                      Breid - The toilet was pulled, but the plumber was unable to navigate the snake properly. Most likely because of the angle he encountered.... and yes, I will now be inquiring about an outside C/O.

                      Mojourneyman - Not sure if the city would install a BWV on my behalf, but yeah... I will ask for sure. Nothing to loose and a good idea.


                      • #12
                        Re: Municiple Public Works Responsibilities

                        I had never seen the yard cleanout either when I was in Alberta, but here they are required. Pretty handy at times.


                        • #13
                          Re: Municiple Public Works Responsibilities

                          Yard C/Os all over Toronto. In fact new installs will have 2 C/O risers, one going in the direction to the street and another going in the direction to the house. In any event, if the sewer is blocked on the City of Toronto property, even if C/O do not exist, it's the city's problem. Doesn't matter winter/summer....they DIG and fix it at their expense. In winter, the top 1-2 feet are frozen, below that is fine....this is no problem to dig into with a backhoe. They would much prefer to wait until the spring if they can, but with a blocked sewer, or broken water line....that's an emergency and they DIG....same day!

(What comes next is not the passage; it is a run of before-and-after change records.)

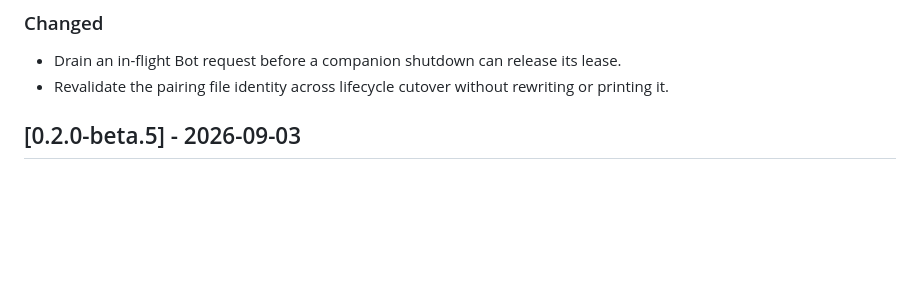
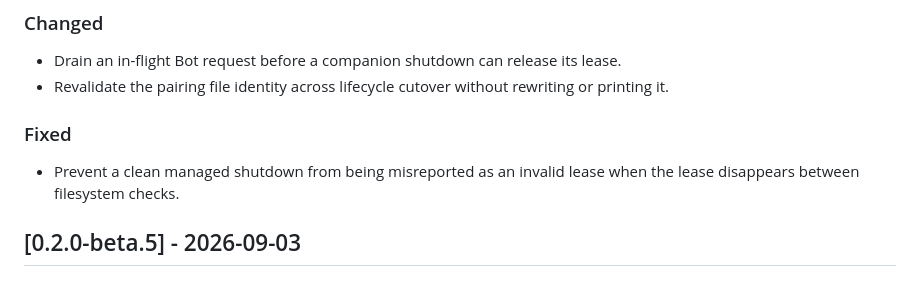
Before and after one commit to Fato07/codex-grok-mcp, a Markdown page: CHANGELOG.md, the part around the change. GitHub-like rendering; blank space fills up the shorter version.

Commit message:
docs: record managed shutdown race fix

```diff
--- a/CHANGELOG.md
+++ b/CHANGELOG.md
@@ -13,6 +13,10 @@ All notable changes will be documented here. This project follows [Semantic Vers
 
 - Drain an in-flight Bot request before a companion shutdown can release its lease.
 - Revalidate the pairing file identity across lifecycle cutover without rewriting or printing it.
+
+### Fixed
+
+- Prevent a clean managed shutdown from being misreported as an invalid lease when the lease disappears between filesystem checks.
 
 ## [0.2.0-beta.5] - 2026-09-03
 
```
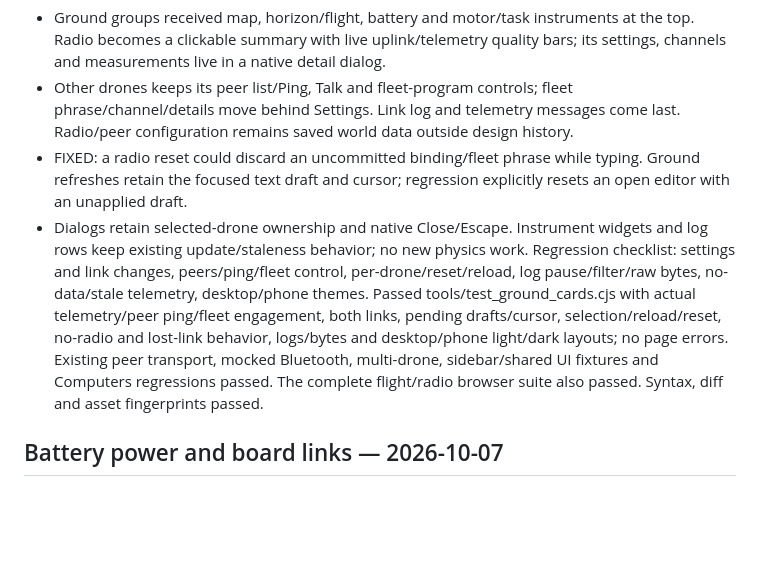
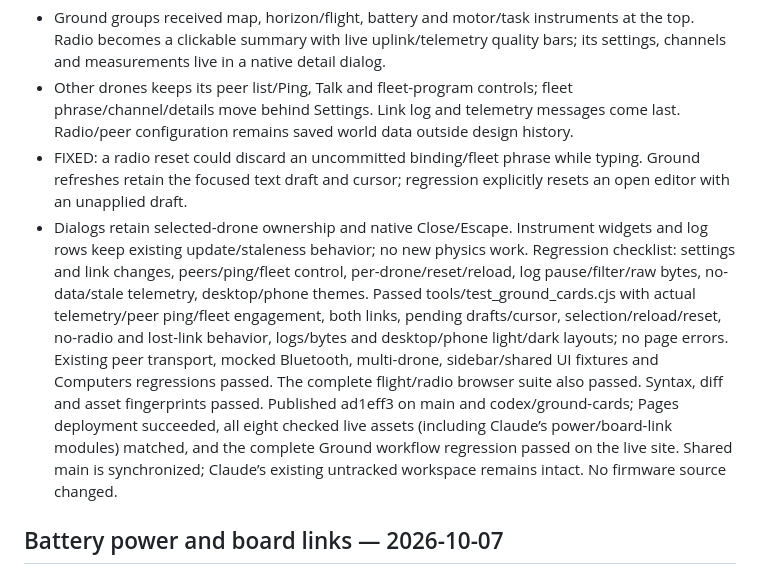
Before and after one commit to mrtksn/liftlab, a Markdown page: docs/TODO.md, the part around the change. Drawn GitHub-style; blank space fills up the shorter version.

Commit message:
Record live Ground workflow verification

```diff
--- a/docs/TODO.md
+++ b/docs/TODO.md
@@ -4,7 +4,7 @@
 - Ground groups received map, horizon/flight, battery and motor/task instruments at the top. Radio becomes a clickable summary with live uplink/telemetry quality bars; its settings, channels and measurements live in a native detail dialog.
 - Other drones keeps its peer list/Ping, Talk and fleet-program controls; fleet phrase/channel/details move behind Settings. Link log and telemetry messages come last. Radio/peer configuration remains saved world data outside design history.
 - FIXED: a radio reset could discard an uncommitted binding/fleet phrase while typing. Ground refreshes retain the focused text draft and cursor; regression explicitly resets an open editor with an unapplied draft.
-- Dialogs retain selected-drone ownership and native Close/Escape. Instrument widgets and log rows keep existing update/staleness behavior; no new physics work. Regression checklist: settings and link changes, peers/ping/fleet control, per-drone/reset/reload, log pause/filter/raw bytes, no-data/stale telemetry, desktop/phone themes. Passed tools/test_ground_cards.cjs with actual telemetry/peer ping/fleet engagement, both links, pending drafts/cursor, selection/reload/reset, no-radio and lost-link behavior, logs/bytes and desktop/phone light/dark layouts; no page errors. Existing peer transport, mocked Bluetooth, multi-drone, sidebar/shared UI fixtures and Computers regressions passed. The complete flight/radio browser suite also passed. Syntax, diff and asset fingerprints passed.
+- Dialogs retain selected-drone ownership and native Close/Escape. Instrument widgets and log rows keep existing update/staleness behavior; no new physics work. Regression checklist: settings and link changes, peers/ping/fleet control, per-drone/reset/reload, log pause/filter/raw bytes, no-data/stale telemetry, desktop/phone themes. Passed tools/test_ground_cards.cjs with actual telemetry/peer ping/fleet engagement, both links, pending drafts/cursor, selection/reload/reset, no-radio and lost-link behavior, logs/bytes and desktop/phone light/dark layouts; no page errors. Existing peer transport, mocked Bluetooth, multi-drone, sidebar/shared UI fixtures and Computers regressions passed. The complete flight/radio browser suite also passed. Syntax, diff and asset fingerprints passed. Published ad1eff3 on main and codex/ground-cards; Pages deployment succeeded, all eight checked live assets (including Claude’s power/board-link modules) matched, and the complete Ground workflow regression passed on the live site. Shared main is synchronized; Claude’s existing untracked workspace remains intact. No firmware source changed.
 
 ## Battery power and board links — 2026-10-07
 - Integrated Claude’s completed battery-wiring work: Computers shows battery connection and board-link cards, wiring details, and Add a part includes Battery. No connected onboard battery leaves boards and motors unpowered; the saved connection survives undo, files and reload.
```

                          • #14
                            Re: Municiple Public Works Responsibilities

                            Clearly there is a problem with the pipe.

                            Sounds like it is on both ends your and the cities.

                            How many times do you see someone work that hard trying to clean a drain just to run up a bill? Drain cleaning is entirely to hard of work to waste time just to charge extra.

                            It does not sound to me like you possess enough knowledge to understand what is going on, and if you consider going to court, you better get some more expert opinion.

                            I would say that if it has backed up 3 times already, and roots are a known cause, your case loses some potency.

                            By the way, since the posts have been so long, I might have missed, who it is exactly you would be taking to court?
                            If I can't fix it, I will help you find a good plumber.


                            • #15
                              Re: Municiple Public Works Responsibilities

                              couple of issues. a back water valve is only suppose to protect the fixtures that are below the curb of the uphill manhole. so basically it's for basements unless you live on a very steep street. the backwater valve would then have to be installed just for the basement.

                              as fas as a stoppage in your lateral/ line going to the street. out here, the property owner is responsible for all repairs and stoppages until it connects at the city main/ saddle.

                              it might not be common for you to have an outside c/o, but it makes it simple and a lot cleaner to snake from an outside c/o. a good location would be just outside the house foundation. ours are typically 2' outside the house where the cast meets the clay.

                              phoebe it is